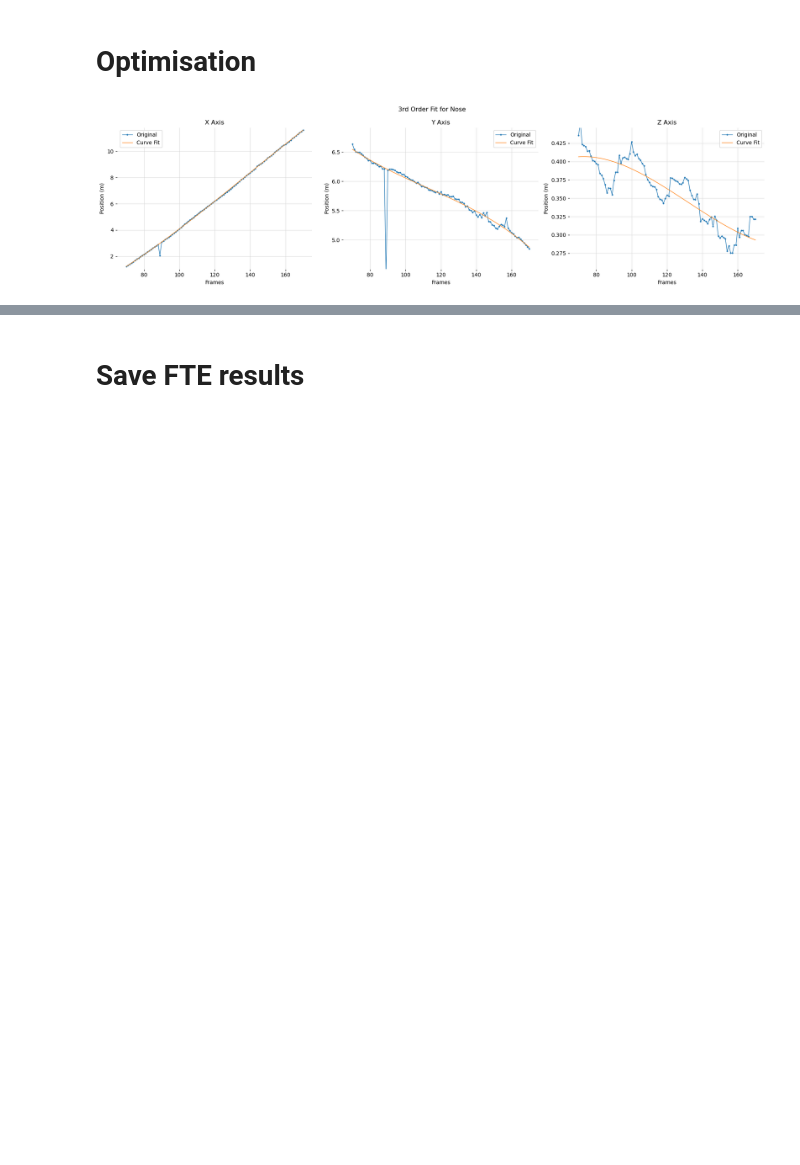
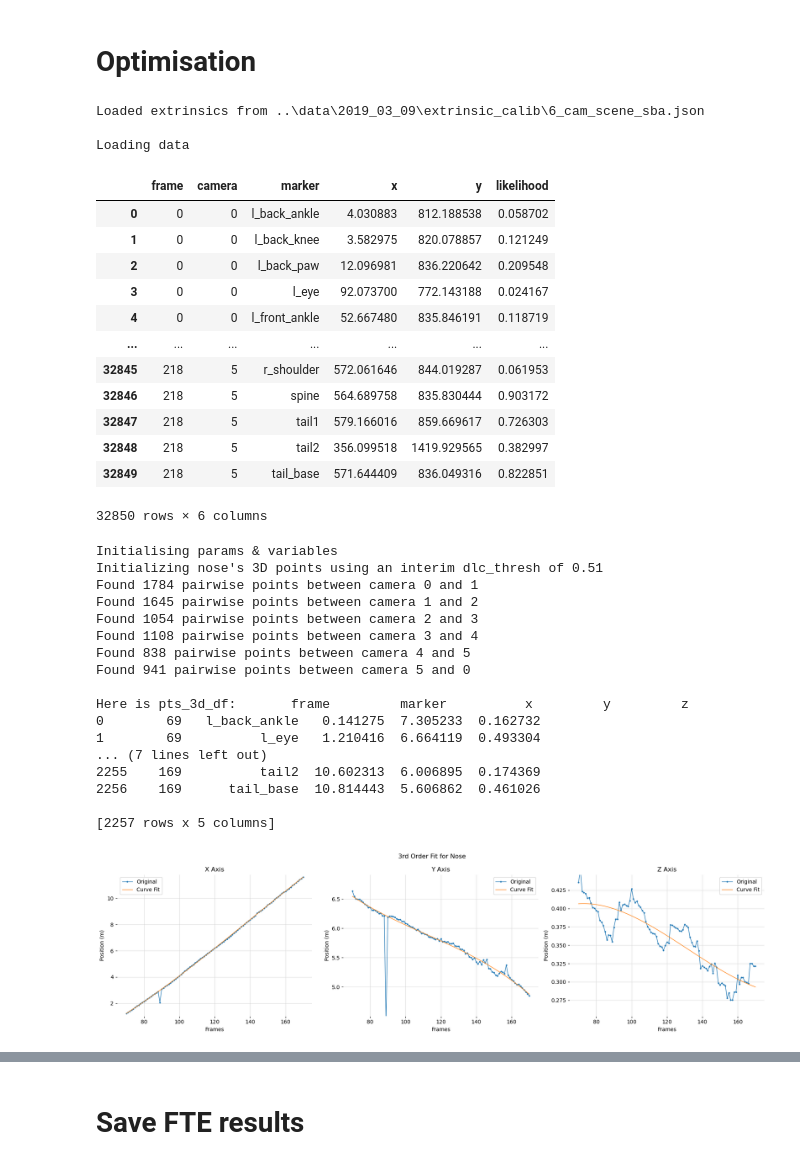
Before and after one commit to norton-kam/AcinoSetFTE, a Jupyter notebook: src/FTE.ipynb, the cells around one changed output, grey strips where cells are left out. Saved outputs shown, nothing was run; the diff lists cells and outputs as text; code cells hidden in the pictures; blank space fills up the shorter version.

```diff
--- a/src/FTE.ipynb
+++ b/src/FTE.ipynb
@@ -165,7 +165,7 @@ print('Loading data')
 df_paths = sorted(glob(os.path.join(DLC_DIR, '*.h5')))
 
 points_2d_df = utils.load_dlc_points_as_df(df_paths, verbose=False)
-#display(points_2d_df)
+display(points_2d_df)
 
 #===================================================
 #                   Optimisation
@@ -241,6 +241,8 @@ est_nose_pos, est_nose_vel = app.initialize_marker_3d(
     points_2d_df[points_2d_df['frame'].between(start_frame, end_frame-1)],
     'nose', K_arr, D_arr, R_arr, t_arr, plot=True
 )
+print(est_nose_pos)
+print(est_nose_vel)
 
 init_x[:, [idx['x_0'], idx['y_0'], idx['z_0']]] = est_nose_pos
 init_dx[:, [idx['x_0'], idx['y_0'], idx['z_0']]] = est_nose_vel # head x & y velocity in inertial
@@ -410,31 +412,64 @@ def obj(m):
     return slack_meas_err + slack_model_err
 
 m.obj = pyo.Objective(rule = obj)
 
 # run the solver
 opt = SolverFactory(
     'ipopt',
     # executable='./CoinIpopt/build/bin/ipopt'
 )
 
 # solver options
 opt.options['tol'] = 1e-1
 opt.options['print_level']  = 5
 opt.options['max_iter']     = 10000
 opt.options['max_cpu_time'] = 10000
 opt.options['OF_print_timing_statistics'] = 'yes'
 opt.options['OF_print_frequency_iter']    = 10
 opt.options['OF_hessian_approximation']   = 'limited-memory'
 # opt.options['linear_solver'] = 'ma86'
 
 t1 = time()
 print(f'\nInitialization took {t1-t0:.2f} seconds\n')
 
 t0 = time()
 results = opt.solve(m, tee=True)
 t1 = time()
 print(f'\nOptimization took {t1-t0:.2f} seconds\n')
 
 app.stop_logging()
 # %% [output]
+Loaded extrinsics from ..\data\2019_03_09\extrinsic_calib\6_cam_scene_sba.json
+
+Loading data
+|  | frame | camera | marker | x | y | likelihood |
+| 0 | 0 | 0 | l_back_ankle | 4.030883 | 812.188538 | 0.058702 |
+| 1 | 0 | 0 | l_back_knee | 3.582975 | 820.078857 | 0.121249 |
+| 2 | 0 | 0 | l_back_paw | 12.096981 | 836.220642 | 0.209548 |
+| 3 | 0 | 0 | l_eye | 92.073700 | 772.143188 | 0.024167 |
+| 4 | 0 | 0 | l_front_ankle | 52.667480 | 835.846191 | 0.118719 |
+| ... | ... | ... | ... | ... | ... | ... |
+| 32845 | 218 | 5 | r_shoulder | 572.061646 | 844.019287 | 0.061953 |
+| 32846 | 218 | 5 | spine | 564.689758 | 835.830444 | 0.903172 |
+| 32847 | 218 | 5 | tail1 | 579.166016 | 859.669617 | 0.726303 |
+| 32848 | 218 | 5 | tail2 | 356.099518 | 1419.929565 | 0.382997 |
+| 32849 | 218 | 5 | tail_base | 571.644409 | 836.049316 | 0.822851 |
+32850 rows × 6 columns
+Initialising params & variables
+Initializing nose's 3D points using an interim dlc_thresh of 0.51
+Found 1784 pairwise points between camera 0 and 1
+Found 1645 pairwise points between camera 1 and 2
+Found 1054 pairwise points between camera 2 and 3
+Found 1108 pairwise points between camera 3 and 4
+Found 838 pairwise points between camera 4 and 5
+Found 941 pairwise points between camera 5 and 0
+
+Here is pts_3d_df:       frame         marker          x         y         z
+0        69   l_back_ankle   0.141275  7.305233  0.162732
+1        69          l_eye   1.210416  6.664119  0.493304
+... (7 lines left out)
+2255    169          tail2  10.602313  6.006895  0.174369
+2256    169      tail_base  10.814443  5.606862  0.461026
+
+[2257 rows x 5 columns]
 [figure]
```
Also changed, not shown: parts of 3 cells of this notebook, 7 other files.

══════════════════════════════

# Task objective:
The answer should consist of every line above, exact and free of images.

# Exercise result:
Before and after one commit to norton-kam/AcinoSetFTE, a Jupyter notebook: src/FTE.ipynb, the cells around one changed output, grey strips where cells are left out. Saved outputs shown, nothing was run; the diff lists cells and outputs as text; code cells hidden in the pictures; blank space fills up the shorter version.

```diff
--- a/src/FTE.ipynb
+++ b/src/FTE.ipynb
@@ -165,7 +165,7 @@ print('Loading data')
 df_paths = sorted(glob(os.path.join(DLC_DIR, '*.h5')))
 
 points_2d_df = utils.load_dlc_points_as_df(df_paths, verbose=False)
-#display(points_2d_df)
+display(points_2d_df)
 
 #===================================================
 #                   Optimisation
@@ -241,6 +241,8 @@ est_nose_pos, est_nose_vel = app.initialize_marker_3d(
     points_2d_df[points_2d_df['frame'].between(start_frame, end_frame-1)],
     'nose', K_arr, D_arr, R_arr, t_arr, plot=True
 )
+print(est_nose_pos)
+print(est_nose_vel)
 
 init_x[:, [idx['x_0'], idx['y_0'], idx['z_0']]] = est_nose_pos
 init_dx[:, [idx['x_0'], idx['y_0'], idx['z_0']]] = est_nose_vel # head x & y velocity in inertial
@@ -410,31 +412,64 @@ def obj(m):
     return slack_meas_err + slack_model_err
 
 m.obj = pyo.Objective(rule = obj)
 
 # run the solver
 opt = SolverFactory(
     'ipopt',
     # executable='./CoinIpopt/build/bin/ipopt'
 )
 
 # solver options
 opt.options['tol'] = 1e-1
 opt.options['print_level']  = 5
 opt.options['max_iter']     = 10000
 opt.options['max_cpu_time'] = 10000
 opt.options['OF_print_timing_statistics'] = 'yes'
 opt.options['OF_print_frequency_iter']    = 10
 opt.options['OF_hessian_approximation']   = 'limited-memory'
 # opt.options['linear_solver'] = 'ma86'
 
 t1 = time()
 print(f'\nInitialization took {t1-t0:.2f} seconds\n')
 
 t0 = time()
 results = opt.solve(m, tee=True)
 t1 = time()
 print(f'\nOptimization took {t1-t0:.2f} seconds\n')
 
 app.stop_logging()
 # %% [output]
+Loaded extrinsics from ..\data\2019_03_09\extrinsic_calib\6_cam_scene_sba.json
+
+Loading data
+|  | frame | camera | marker | x | y | likelihood |
+| 0 | 0 | 0 | l_back_ankle | 4.030883 | 812.188538 | 0.058702 |
+| 1 | 0 | 0 | l_back_knee | 3.582975 | 820.078857 | 0.121249 |
+| 2 | 0 | 0 | l_back_paw | 12.096981 | 836.220642 | 0.209548 |
+| 3 | 0 | 0 | l_eye | 92.073700 | 772.143188 | 0.024167 |
+| 4 | 0 | 0 | l_front_ankle | 52.667480 | 835.846191 | 0.118719 |
+| ... | ... | ... | ... | ... | ... | ... |
+| 32845 | 218 | 5 | r_shoulder | 572.061646 | 844.019287 | 0.061953 |
+| 32846 | 218 | 5 | spine | 564.689758 | 835.830444 | 0.903172 |
+| 32847 | 218 | 5 | tail1 | 579.166016 | 859.669617 | 0.726303 |
+| 32848 | 218 | 5 | tail2 | 356.099518 | 1419.929565 | 0.382997 |
+| 32849 | 218 | 5 | tail_base | 571.644409 | 836.049316 | 0.822851 |
+32850 rows × 6 columns
+Initialising params & variables
+Initializing nose's 3D points using an interim dlc_thresh of 0.51
+Found 1784 pairwise points between camera 0 and 1
+Found 1645 pairwise points between camera 1 and 2
+Found 1054 pairwise points between camera 2 and 3
+Found 1108 pairwise points between camera 3 and 4
+Found 838 pairwise points between camera 4 and 5
+Found 941 pairwise points between camera 5 and 0
+
+Here is pts_3d_df:       frame         marker          x         y         z
+0        69   l_back_ankle   0.141275  7.305233  0.162732
+1        69          l_eye   1.210416  6.664119  0.493304
+... (7 lines left out)
+2255    169          tail2  10.602313  6.006895  0.174369
+2256    169      tail_base  10.814443  5.606862  0.461026
+
+[2257 rows x 5 columns]
 [figure]
```
Also changed, not shown: parts of 3 cells of this notebook, 7 other files.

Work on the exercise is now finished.